Task
Search the records for the word "readerboard" and pick out every line that has it.

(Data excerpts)

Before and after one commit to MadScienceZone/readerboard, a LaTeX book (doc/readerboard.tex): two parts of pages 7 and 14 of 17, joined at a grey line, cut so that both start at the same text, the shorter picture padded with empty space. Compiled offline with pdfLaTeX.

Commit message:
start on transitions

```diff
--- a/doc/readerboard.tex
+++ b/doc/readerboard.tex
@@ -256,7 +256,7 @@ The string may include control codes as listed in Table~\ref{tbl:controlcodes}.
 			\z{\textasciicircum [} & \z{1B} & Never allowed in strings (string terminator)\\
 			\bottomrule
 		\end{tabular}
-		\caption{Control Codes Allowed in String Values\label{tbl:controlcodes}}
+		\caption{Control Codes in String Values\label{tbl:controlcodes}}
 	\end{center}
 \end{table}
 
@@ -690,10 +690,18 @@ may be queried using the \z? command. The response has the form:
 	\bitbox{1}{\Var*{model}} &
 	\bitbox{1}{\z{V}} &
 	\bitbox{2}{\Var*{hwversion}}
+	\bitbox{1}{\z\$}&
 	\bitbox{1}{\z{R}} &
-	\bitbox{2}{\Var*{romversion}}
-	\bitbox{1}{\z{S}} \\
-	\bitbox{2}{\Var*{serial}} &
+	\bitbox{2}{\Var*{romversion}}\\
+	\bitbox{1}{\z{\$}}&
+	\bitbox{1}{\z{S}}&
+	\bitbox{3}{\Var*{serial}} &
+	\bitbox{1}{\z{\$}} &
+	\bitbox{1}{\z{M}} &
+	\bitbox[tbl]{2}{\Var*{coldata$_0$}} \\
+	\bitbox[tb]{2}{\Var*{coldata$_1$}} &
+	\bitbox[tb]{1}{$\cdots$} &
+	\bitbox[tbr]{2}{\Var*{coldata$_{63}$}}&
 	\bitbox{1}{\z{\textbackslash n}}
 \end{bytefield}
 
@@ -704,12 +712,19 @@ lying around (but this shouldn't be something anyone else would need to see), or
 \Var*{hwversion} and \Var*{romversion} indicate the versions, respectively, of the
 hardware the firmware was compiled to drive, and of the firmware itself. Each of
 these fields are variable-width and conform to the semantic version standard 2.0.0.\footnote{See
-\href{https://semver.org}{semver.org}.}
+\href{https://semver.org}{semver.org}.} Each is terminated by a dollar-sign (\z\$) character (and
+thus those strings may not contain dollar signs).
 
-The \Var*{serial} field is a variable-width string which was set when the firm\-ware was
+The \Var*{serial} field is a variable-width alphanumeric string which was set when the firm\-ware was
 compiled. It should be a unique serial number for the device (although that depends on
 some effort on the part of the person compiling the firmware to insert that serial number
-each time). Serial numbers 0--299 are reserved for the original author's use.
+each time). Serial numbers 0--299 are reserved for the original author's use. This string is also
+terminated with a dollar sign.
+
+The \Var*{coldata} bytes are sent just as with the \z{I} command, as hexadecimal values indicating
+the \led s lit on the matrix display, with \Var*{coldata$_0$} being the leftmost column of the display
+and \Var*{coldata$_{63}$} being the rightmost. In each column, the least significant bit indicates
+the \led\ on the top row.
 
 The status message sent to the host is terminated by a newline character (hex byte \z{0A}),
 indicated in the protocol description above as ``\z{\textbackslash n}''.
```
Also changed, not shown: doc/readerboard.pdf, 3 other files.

Problem solution
Before and after one commit to MadScienceZone/readerboard, a LaTeX book (doc/readerboard.tex): two parts of pages 7 and 14 of 17, joined at a grey line, cut so that both start at the same text, the shorter picture padded with empty space. Compiled offline with pdfLaTeX.
--- a/doc/readerboard.tex
+++ b/doc/readerboard.tex
Also changed, not shown: doc/readerboard.pdf, 3 other files.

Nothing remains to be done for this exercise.